----- The data -----

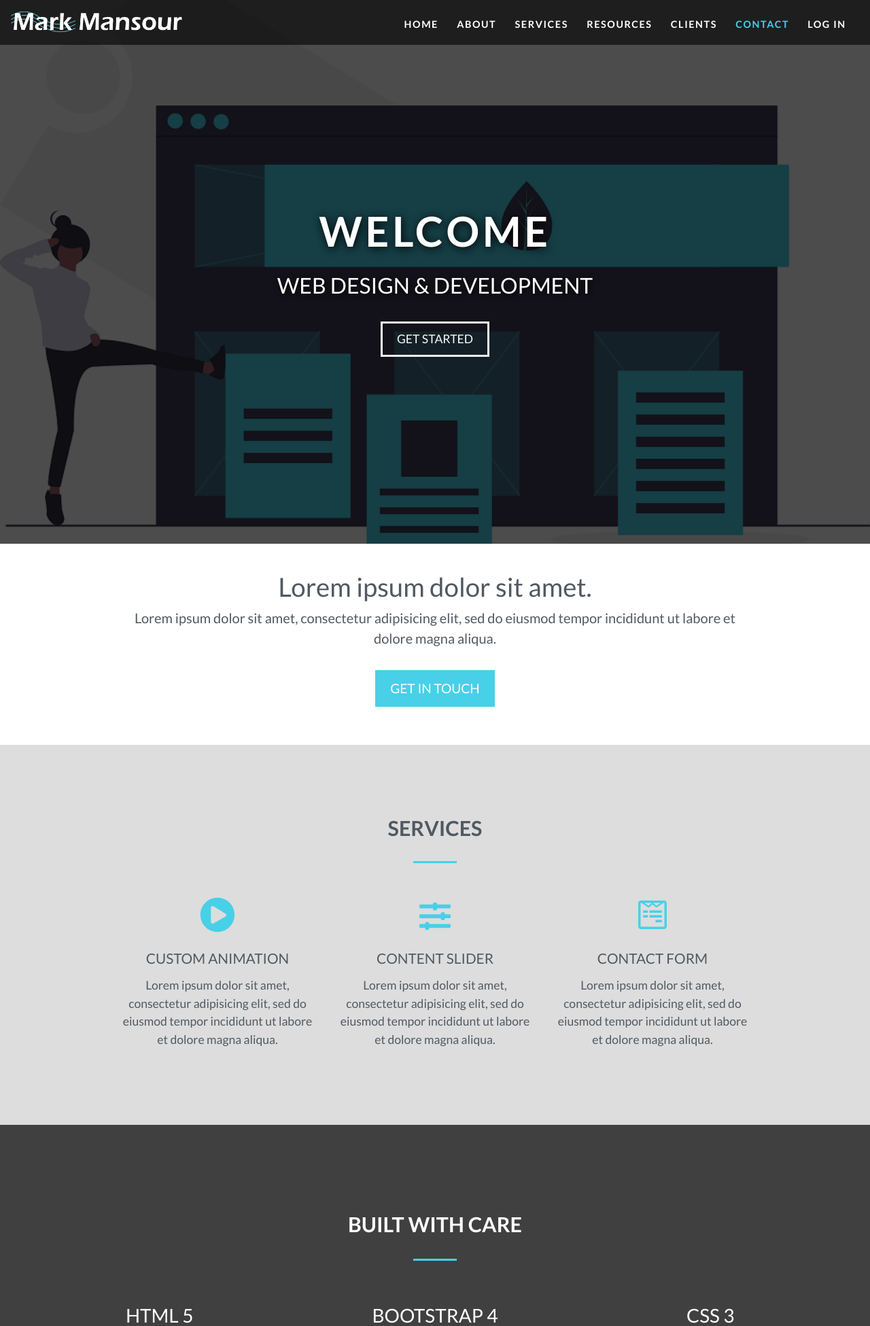
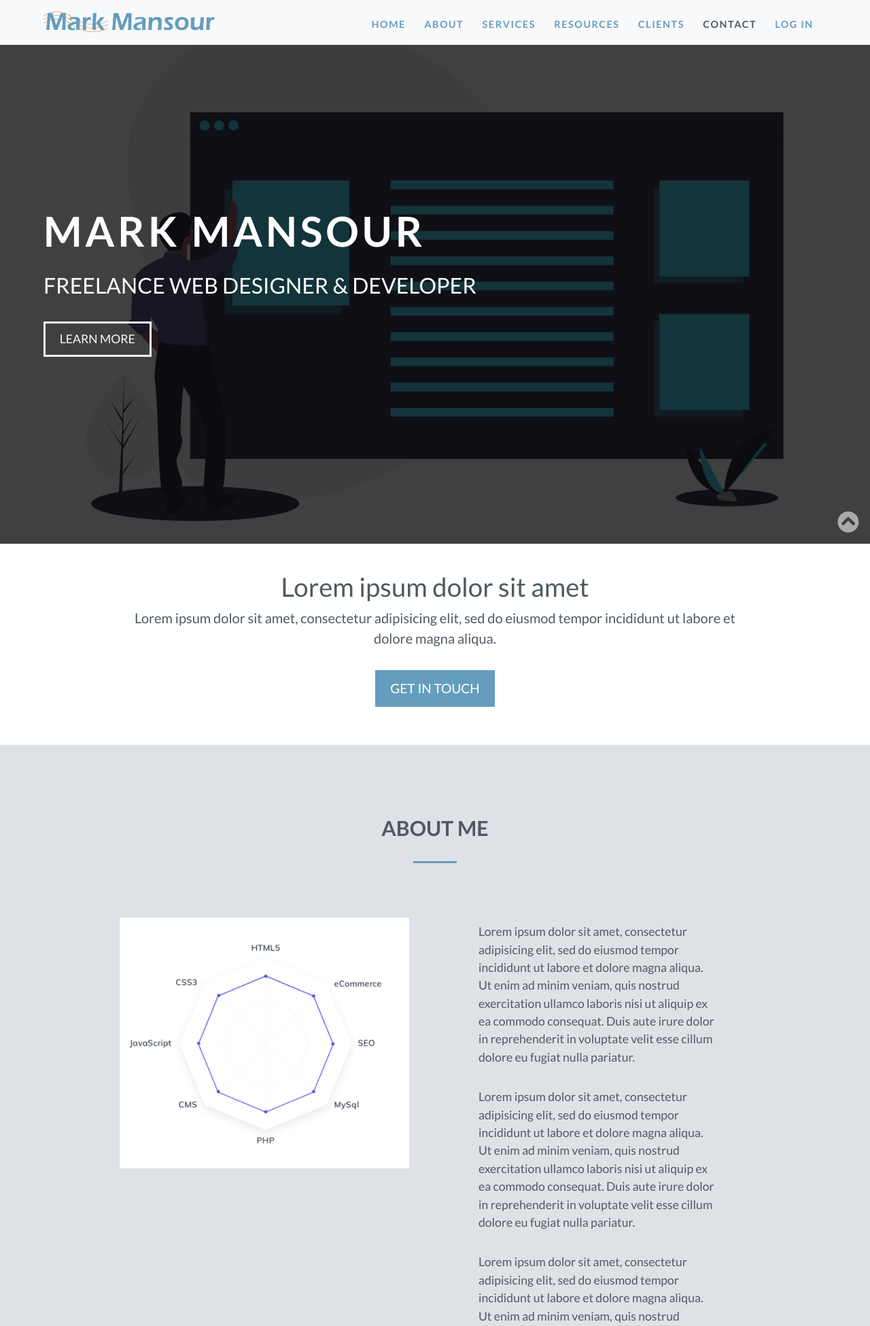
Before and after one commit to MarkMansour1/website, a PHP site: page / in a window 1280 px wide; the page is wider, and only the part inside the window is pictured. Shown: the top 1951 px of that part at 68% size. Run offline with PHP 8.4, Linux system fonts and the light colour scheme; some libraries are stand-ins or nearby versions.

Commit message:
18/08 changes

```diff
--- a/css/style.css
+++ b/css/style.css
@@ -11,8 +32,8 @@ body {
 .offset:before {
   display: block;
   content: "";
-  height: 8rem;
-  margin-top: -8rem;
+  height: 4rem;
+  margin-top: -4rem;
 }
 
 /* Navbar */
@@ -22,7 +43,8 @@ body {
   font-weight: 700;
   font-size: .9rem;
   letter-spacing: .1rem;
-  background-color: rgba(0, 0, 0, 0.6)!important;
+  /* background-color: rgba(255, 255, 255, .8)!important; */
+  padding: .5rem 5%;
 }
 
 .navbar-brand img {
@@ -33,13 +55,13 @@ body {
   padding-right: 0.7rem;
 }
 
-.navbar-dark .navbar-nav .nav-link {
-  color: white;
+.navbar-light .navbar-nav .nav-link {
+  color: #659DBD;
   padding-top: .8rem;
 }
 
-.navbar-dark .navbar-nav .nav-link.active, .navbar-dark .navbar-nav .nav-link:hover {
-  color: #48d0e8;
+.navbar-light .navbar-nav .nav-link.active, .navbar-light .navbar-nav .nav-link:hover {
+  color: #505962;
 }
 
 /* Home */
@@ -49,6 +71,7 @@ body {
 }
 
 .caption {
+  margin-left: 5%;
   width: 100%;
   max-width: 100%;
   position: absolute;
@@ -62,13 +85,11 @@ body {
   font-size: 3.8rem;
   font-weight: 700;
   letter-spacing: .3rem;
-  text-shadow: .1rem .1rem .8rem black;
   padding-bottom: 1rem;
 }
 
 .caption h3 {
   font-size: 2rem;
-  text-shadow: .1rem .1rem .5rem black;
   padding-bottom: 1.6rem;
 }
 
@@ -158,8 +178,8 @@ body {
   padding: .6rem 1.2rem;
   margin: 1rem;
   color: white;
-  background-color: #48d0e8;
-  border-color: #48d0e8;
+  background-color: #659DBD;
+  border-color: #659DBD;
 }
 
 .btn-secondary:hover {
@@ -167,10 +187,29 @@ body {
   border-color: #38a0ba;
 }
 
+/* About */
+
+.about {
+  background-color: #dee2e6;
+}
+
+.about img {
+  width: 95%;
+
+}
+
+.aboutinfo {
+  margin-top: 3rem;
+}
+
+.about p {
+  font-size: 1.1rem;
+  padding: .5rem 3rem;
+}
+
 /* Services */
 
 .jumbotron {
-  background-color: #ddd;
   margin-bottom: 0;
   padding: 2rem 0 3.5rem;
   border-radius: 0;
@@ -186,12 +225,16 @@ h3.heading {
 .heading-underline {
   width: 4rem;
   height: .2rem;
-  background-color: #48d0e8;
-  margin: 0 auto 2rem;
+  background-color: #659DBD;
+  margin: 0 auto;
+}
+
+.feature {
+  margin-top: 4rem;
 }
 
 .feature svg.svg-inline--fa {
-  color: #48d0e8;
+  color: #659DBD;
 }
 
 .feature h3 {
@@ -207,12 +250,12 @@ h3.heading {
 /* Resources */
 
 .fixed {
-  background-image: url(../img/portfolio.svg);
+  background-image: url(../img/home.png);
   z-index: -1;
 }
 
 .dark {
-  background-color: rgba(0, 0, 0, 0.75);
+  background-color: rgba(0, 0, 0, 0.5);
   color: white;
   padding: 7rem 2rem;
 }
@@ -264,13 +341,27 @@ footer svg.svg-inline--fa {
 }
 
 footer svg.svg-inline--fa:hover {
-  color: #48d0e8!important;
+  color: #659DBD!important;
 }
 
 hr.socket {
   width: 100%;
-  border-top: .2rem solid #666b71;
+  border-top: .2rem solid #6d7f8a;
   margin-top: 3rem;
+}
+
+/* Back to top button */
+
+.top svg.svg-inline--fa {
+  position: fixed;
+  bottom: 1rem;
+  right: 1rem;
+  z-index: 99;
+  color: #aaa!important;
+}
+
+.top:hover svg.svg-inline--fa {
+  color: #777!important;
 }
 
 /* Md screen styling */
--- a/footer.php
+++ b/footer.php
@@ -1,7 +1,7 @@
 <div class="row justify-content-center">
 
   <div class="col-md-5 footertext">
-    <img src="img/logo.png">
+    <a href="#home"><img src="img/logo_light.png"></a>
     <p>Freelance Web Designer & Developer</p>
   </div>
 
--- a/index.php
+++ b/index.php
@@ -19,9 +19,9 @@ include_once("php/dbconnect.php");
 <!-- begin home -->
 <div id="home">
 
-	<nav class="navbar navbar-expand-md navbar-dark bg-dark fixed-top">
+	<nav class="navbar navbar-expand-md navbar-light bg-light fixed-top">
 
-		<a href="index.php" class="navbar-brand"><img src="img/logo.png"></a>
+		<a href="#home" class="navbar-brand"><img src="img/logo.png"></a>
 
 		<button type="button" class="navbar-toggler" data-toggle="collapse" data-target="#navbarResponsive">
 			<span class="navbar-toggler-icon"></span>
@@ -76,20 +76,20 @@ include_once("php/dbconnect.php");
 		</div>
 	</div>
 
-	<div class="caption text-center">
+	<div class="caption">
 		<?php
 		if(isset($_SESSION['UserID'])){
 			echo '
 			<h1>Welcome back, '.$_SESSION['FirstName'].'</h1>
 			<h3>Good to see you again</h3>
-			<a href="#about" class="btn btn-outline-light btn-lg">Get Started</a>
+			<a href="#about" class="btn btn-outline-light btn-lg">Learn More</a>
 			';
 		}
 		else {
 			echo '
-			<h1>Welcome</h1>
-			<h3>Web Design & Development</h3>
-			<a href="#about" class="btn btn-outline-light btn-lg">Get Started</a>
+			<h1>Mark Mansour</h1>
+			<h3>Freelance Web Designer & Developer</h3>
+			<a href="#about" class="btn btn-outline-light btn-lg">Learn More</a>
 			';
 		}
 		?>
@@ -98,12 +98,45 @@ include_once("php/dbconnect.php");
 </div>
 <!-- end home -->
 
+<!-- begin small -->
+<div class="offset">
+	<div class="col-12 narrow text-center">
+		<h1>Lorem ipsum dolor sit amet</h1>
+		<p class="lead">Lorem ipsum dolor sit amet, consectetur adipisicing elit, sed do eiusmod tempor incididunt ut labore et dolore magna aliqua.</p>
+		<a href="#contact" class="btn btn-secondary btn-md">Get in touch</a>
+	</div>
+</div>
+<!-- end small -->
+
 <!-- begin about -->
 <div id="about" class="offset">
-	<div class="col-12 narrow text-center">
-		<h1>Lorem ipsum dolor sit amet.</h1>
-		<p class="lead">Lorem ipsum dolor sit amet, consectetur adipisicing elit, sed do eiusmod tempor incididunt ut labore et dolore magna aliqua.</p>
-		<a href="#contact" class="btn btn-secondary btn-md">Get in touch</a>
+	<div class="about jumbotron">
+		<div class="narrow">
+
+			<div class="col-12 text-center">
+				<h3 class="heading">About Me</h3>
+				<div class="heading-underline"></div>
+			</div>
+
+			<div class="row aboutinfo">
+
+				<div class="col-md-12 col-lg-6">
+					<img src="img/skills.png">
+				</div>
+
+				<div class="col-md-12 col-lg-6">
+
+					<p>Lorem ipsum dolor sit amet, consectetur adipisicing elit, sed do eiusmod tempor incididunt ut labore et dolore magna aliqua. Ut enim ad minim veniam, quis nostrud exercitation ullamco laboris nisi ut aliquip ex ea commodo consequat. Duis aute irure dolor in reprehenderit in voluptate velit esse cillum dolore eu fugiat nulla pariatur.</p>
+
+					<p>Lorem ipsum dolor sit amet, consectetur adipisicing elit, sed do eiusmod tempor incididunt ut labore et dolore magna aliqua. Ut enim ad minim veniam, quis nostrud exercitation ullamco laboris nisi ut aliquip ex ea commodo consequat. Duis aute irure dolor in reprehenderit in voluptate velit esse cillum dolore eu fugiat nulla pariatur.</p>
+
+					<p>Lorem ipsum dolor sit amet, consectetur adipisicing elit, sed do eiusmod tempor incididunt ut labore et dolore magna aliqua. Ut enim ad minim veniam, quis nostrud exercitation ullamco laboris nisi ut aliquip ex ea commodo consequat. Duis aute irure dolor in reprehenderit in voluptate velit esse cillum dolore eu fugiat nulla pariatur.</p>
+
+				</div>
+
+			</div>
+
+		</div>
 	</div>
 </div>
 <!-- end about -->
@@ -120,28 +153,64 @@ include_once("php/dbconnect.php");
 
 			<div class="row text-center">
 
-				<div class="col-md-4">
+				<div class="col-md-6 col-lg-4">
+
 					<div class="feature">
 						<i class="fas fa-play-circle fa-4x" data-fa-transform="shrink-3 up-5"></i>
 						<h3>Custom Animation</h3>
 						<p>Lorem ipsum dolor sit amet, consectetur adipisicing elit, sed do eiusmod tempor incididunt ut labore et dolore magna aliqua.</p>
 					</div>
+
 				</div>
 
-				<div class="col-md-4">
+				<div class="col-md-6 col-lg-4">
+
 					<div class="feature">
 						<i class="fas fa-sliders-h fa-4x" data-fa-transform="shrink-4.5 up-4.5"></i>
 						<h3>Content Slider</h3>
 						<p>Lorem ipsum dolor sit amet, consectetur adipisicing elit, sed do eiusmod tempor incididunt ut labore et dolore magna aliqua.</p>
 					</div>
+
 				</div>
 
-				<div class="col-md-4">
+				<div class="col-md-6 col-lg-4">
+
 					<div class="feature">
 						<i class="fab fa-wpforms fa-4x" data-fa-transform="shrink-4 up-5"></i>
 						<h3>Contact Form</h3>
 						<p>Lorem ipsum dolor sit amet, consectetur adipisicing elit, sed do eiusmod tempor incididunt ut labore et dolore magna aliqua.</p>
 					</div>
+
+				</div>
+
+				<div class="col-md-6 col-lg-4">
+
+					<div class="feature">
+						<i class="fas fa-play-circle fa-4x" data-fa-transform="shrink-3 up-5"></i>
+						<h3>Custom Animation</h3>
+						<p>Lorem ipsum dolor sit amet, consectetur adipisicing elit, sed do eiusmod tempor incididunt ut labore et dolore magna aliqua.</p>
+					</div>
+
+				</div>
+
+				<div class="col-md-6 col-lg-4">
+
+					<div class="feature">
+						<i class="fas fa-sliders-h fa-4x" data-fa-transform="shrink-4.5 up-4.5"></i>
+						<h3>Content Slider</h3>
+						<p>Lorem ipsum dolor sit amet, consectetur adipisicing elit, sed do eiusmod tempor incididunt ut labore et dolore magna aliqua.</p>
+					</div>
+
+				</div>
+
+				<div class="col-md-6 col-lg-4">
+
+					<div class="feature">
+						<i class="fab fa-wpforms fa-4x" data-fa-transform="shrink-4 up-5"></i>
+						<h3>Contact Form</h3>
+						<p>Lorem ipsum dolor sit amet, consectetur adipisicing elit, sed do eiusmod tempor incididunt ut labore et dolore magna aliqua.</p>
+					</div>
+
 				</div>
 
 			</div>
@@ -195,6 +264,8 @@ include_once("php/dbconnect.php");
 </div>
 <!-- end resources -->
 
+<!-- begin clients -->
+
 <div id="clients" class="offset">
 	<div class="jumbotron">
 
@@ -241,20 +312,64 @@ include_once("php/dbconnect.php");
 
 	</div>
 
-	<div class="col-12 narrow text-center">
-		<p class="lead">Want to learn more?</p>
-		<a href="#" class="btn btn-secondary btn-md">Button Text</a>
+</div>
+
+<!-- end clients -->
+
+<!-- begin contact -->
+<div id="contact" class="offset">
+
+	<div class="contactform">
+
+		<div class="col-12 text-center">
+			<h3 class="heading">Get In Touch</h3>
+			<div class="heading-underline"></div>
+		</div>
+
+		<form action="index.php" method="post">
+
+			<div class="row">
+
+				<div class="col-md-6">
+					<div class="formgroup">
+						<label>Your Name *</label>
+						<input type="text" class="form-control" name="name">
+					</div>
+				</div>
+
+				<div class="col-md-6">
+					<div class="formgroup">
+						<label>Email *</label>
+						<input type="text" class="form-control" name="name">
+					</div>
+				</div>
+
+			</div>
+
+			<div class="row">
+				<div class="col-md-12">
+					<div class="formgroup">
+						<label>Message/Details *</label>
+						<textarea class="form-control" name="text" rows="8" cols="80"></textarea>
+					</div>
+				</div>
+			</div>
+
+			<div class="text-center">
+				<input class="btn btn-outline-light btn-lg" type="submit" value="Send">
+			</div>
+
+		</form>
 	</div>
 
-</div>
-<!-- end clients -->
-
-<div id="contact" class="offset">
 	<footer>
 		<?php include("footer.php");?>
 	</footer>
 </div>
 <!-- end contact -->
+
+<!-- Back to top button -->
+<a href="#home" class="top"><i class="fas fa-2x fa-chevron-circle-up"></i></i></a>
 
 <script src="js/jquery-3.3.1.min.js"></script>
 <script src="bootstrap-4.1.3-dist/js/bootstrap.min.js"></script>
--- a/login.php
+++ b/login.php
@@ -18,7 +18,8 @@ include_once("php/dbconnect.php");
 
 <div id="home">
 
-	<nav class="navbar navbar-expand-md navbar-dark bg-dark fixed-top">
+	<nav class="navbar navbar-expand-md navbar-light bg-light fixed-top">
+
 		<a href="index.php" class="navbar-brand"><img src="img/logo.png"></a>
 		<button type="button" class="navbar-toggler" data-toggle="collapse" data-target="#navbarResponsive">
 			<span class="navbar-toggler-icon"></span>
@@ -41,6 +42,7 @@ include_once("php/dbconnect.php");
 				?>
 			</ul>
 		</div>
+
 	</nav>
 
 	<div class="landing">
--- a/signup.php
+++ b/signup.php
@@ -20,7 +20,7 @@ include_once("php/dbconnect.php");
 
 <div id="home">
 
-	<nav class="navbar navbar-expand-md navbar-dark bg-dark fixed-top">
+	<nav class="navbar navbar-expand-md navbar-light bg-light fixed-top">
 		<a href="index.php" class="navbar-brand"><img src="img/logo.png"></a>
 		<button type="button" class="navbar-toggler" data-toggle="collapse" data-target="#navbarResponsive">
 			<span class="navbar-toggler-icon"></span>
```
Also changed, not shown: other parts of css/style.css (+74 -6 lines), img/apple.png (deleted), img/colourscheme.png (added), img/computers.png (deleted), img/file.svg (deleted), img/home.png, img/home.svg (deleted), img/landscape.jpg (added), img/logo.png, img/logo_light.png (added), img/logo_light_grey.png (renamed from img/logo_grey.png), img/mobile.svg (deleted), img/skills.png (added), img/webdev.svg (deleted).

-----

◆ Requirement: Each line of the data above that contains the string "circle" should be counted; give only the total.

◆ Reply to the exercise: 3